Exercise instructions ::
Once you have checked each line below, report only the number of lines that contain the word "templates".

Stored records
• • • • • • •
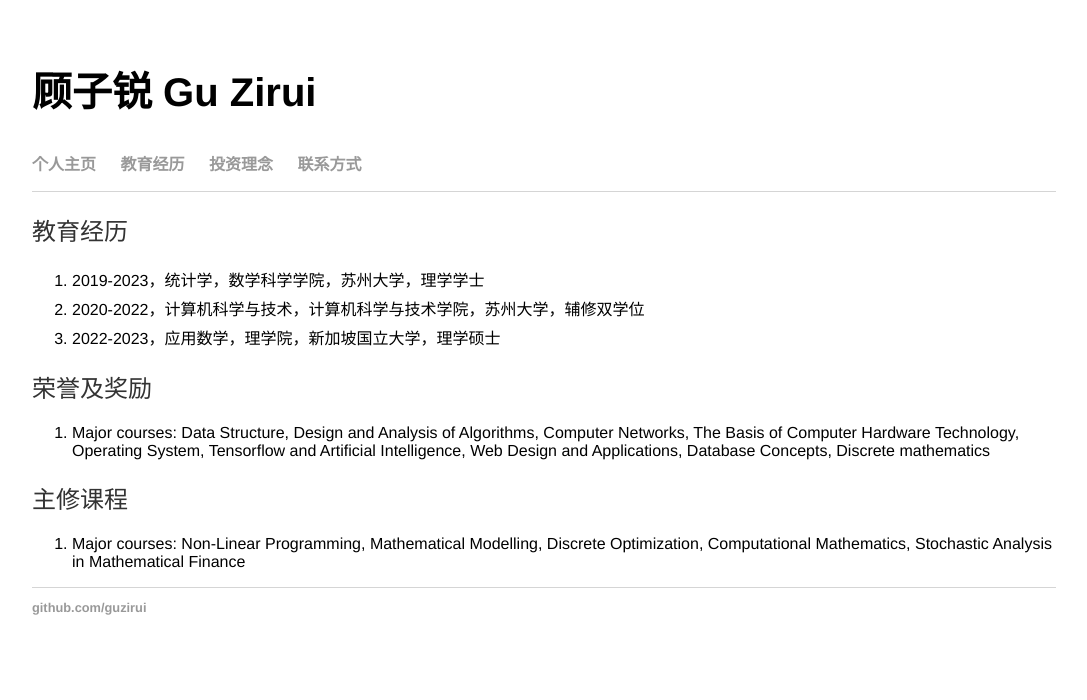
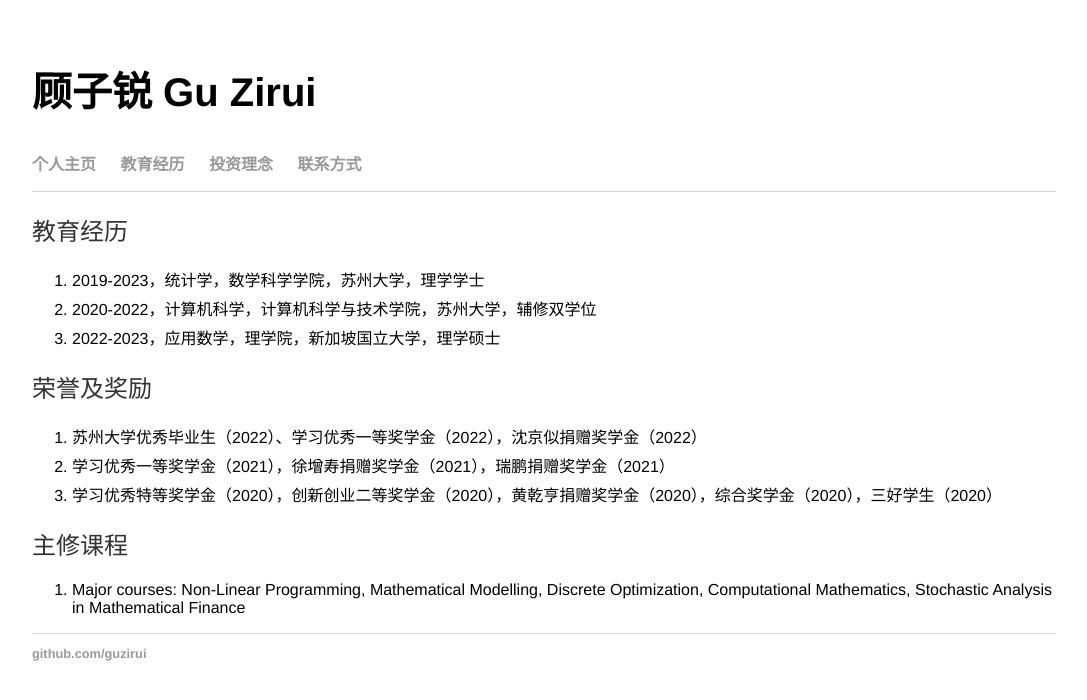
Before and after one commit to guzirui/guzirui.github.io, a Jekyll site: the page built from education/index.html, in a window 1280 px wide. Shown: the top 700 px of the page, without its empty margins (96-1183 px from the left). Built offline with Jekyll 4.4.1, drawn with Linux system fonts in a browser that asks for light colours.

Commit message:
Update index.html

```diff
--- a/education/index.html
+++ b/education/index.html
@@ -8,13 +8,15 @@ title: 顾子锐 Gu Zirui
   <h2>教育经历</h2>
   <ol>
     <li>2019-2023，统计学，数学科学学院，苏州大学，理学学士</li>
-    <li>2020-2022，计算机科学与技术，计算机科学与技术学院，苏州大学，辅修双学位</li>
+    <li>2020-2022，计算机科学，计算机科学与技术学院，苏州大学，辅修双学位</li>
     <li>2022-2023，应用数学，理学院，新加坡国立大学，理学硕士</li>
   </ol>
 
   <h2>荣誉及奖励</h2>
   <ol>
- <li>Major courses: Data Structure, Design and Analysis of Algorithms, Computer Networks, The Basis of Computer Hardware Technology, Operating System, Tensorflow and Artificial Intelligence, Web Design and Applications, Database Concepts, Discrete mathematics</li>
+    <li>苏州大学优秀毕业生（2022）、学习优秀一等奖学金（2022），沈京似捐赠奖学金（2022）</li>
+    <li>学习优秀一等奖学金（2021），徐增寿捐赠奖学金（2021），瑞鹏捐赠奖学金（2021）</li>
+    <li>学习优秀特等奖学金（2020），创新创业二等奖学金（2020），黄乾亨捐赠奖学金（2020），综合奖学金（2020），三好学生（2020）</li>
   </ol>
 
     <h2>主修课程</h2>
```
• • • • • • •
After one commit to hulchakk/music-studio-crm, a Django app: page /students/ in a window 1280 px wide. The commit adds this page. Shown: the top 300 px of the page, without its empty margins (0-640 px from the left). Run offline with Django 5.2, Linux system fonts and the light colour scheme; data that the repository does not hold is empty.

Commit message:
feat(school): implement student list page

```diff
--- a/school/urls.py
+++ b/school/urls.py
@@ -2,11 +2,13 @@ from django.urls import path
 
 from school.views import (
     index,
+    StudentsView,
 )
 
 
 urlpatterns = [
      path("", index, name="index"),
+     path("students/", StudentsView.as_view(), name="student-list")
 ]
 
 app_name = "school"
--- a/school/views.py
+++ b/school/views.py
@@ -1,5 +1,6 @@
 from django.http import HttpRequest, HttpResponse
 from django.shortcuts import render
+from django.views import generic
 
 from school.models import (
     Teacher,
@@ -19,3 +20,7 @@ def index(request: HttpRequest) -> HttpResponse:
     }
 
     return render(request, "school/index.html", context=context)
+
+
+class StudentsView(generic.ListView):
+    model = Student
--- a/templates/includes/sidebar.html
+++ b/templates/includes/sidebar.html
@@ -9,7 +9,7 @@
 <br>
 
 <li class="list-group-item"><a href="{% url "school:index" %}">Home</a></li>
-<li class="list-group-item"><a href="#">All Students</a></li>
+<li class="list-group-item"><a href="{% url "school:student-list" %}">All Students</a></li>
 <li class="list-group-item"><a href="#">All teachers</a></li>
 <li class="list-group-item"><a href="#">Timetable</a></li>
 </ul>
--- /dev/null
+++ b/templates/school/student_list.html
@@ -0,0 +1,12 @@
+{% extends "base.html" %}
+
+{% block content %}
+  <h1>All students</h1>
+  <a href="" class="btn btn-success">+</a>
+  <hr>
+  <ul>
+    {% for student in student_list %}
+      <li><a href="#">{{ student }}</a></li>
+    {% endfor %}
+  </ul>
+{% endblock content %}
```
• • • • • • •
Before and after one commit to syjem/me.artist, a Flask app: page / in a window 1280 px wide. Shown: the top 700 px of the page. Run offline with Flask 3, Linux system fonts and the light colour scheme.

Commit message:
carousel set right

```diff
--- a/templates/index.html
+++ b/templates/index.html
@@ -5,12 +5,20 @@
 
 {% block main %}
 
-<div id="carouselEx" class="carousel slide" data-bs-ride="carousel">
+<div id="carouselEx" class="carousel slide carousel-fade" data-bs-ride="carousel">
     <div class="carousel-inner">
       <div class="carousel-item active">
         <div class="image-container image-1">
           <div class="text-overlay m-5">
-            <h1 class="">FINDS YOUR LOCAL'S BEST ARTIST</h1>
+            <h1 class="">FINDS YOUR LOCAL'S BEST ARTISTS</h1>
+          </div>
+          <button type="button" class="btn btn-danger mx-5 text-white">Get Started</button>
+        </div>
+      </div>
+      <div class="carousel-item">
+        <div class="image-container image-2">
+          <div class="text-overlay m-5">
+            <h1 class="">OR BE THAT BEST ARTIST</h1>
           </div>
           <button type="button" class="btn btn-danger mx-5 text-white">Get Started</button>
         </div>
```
• • • • • • •
Answer to the exercise ::
5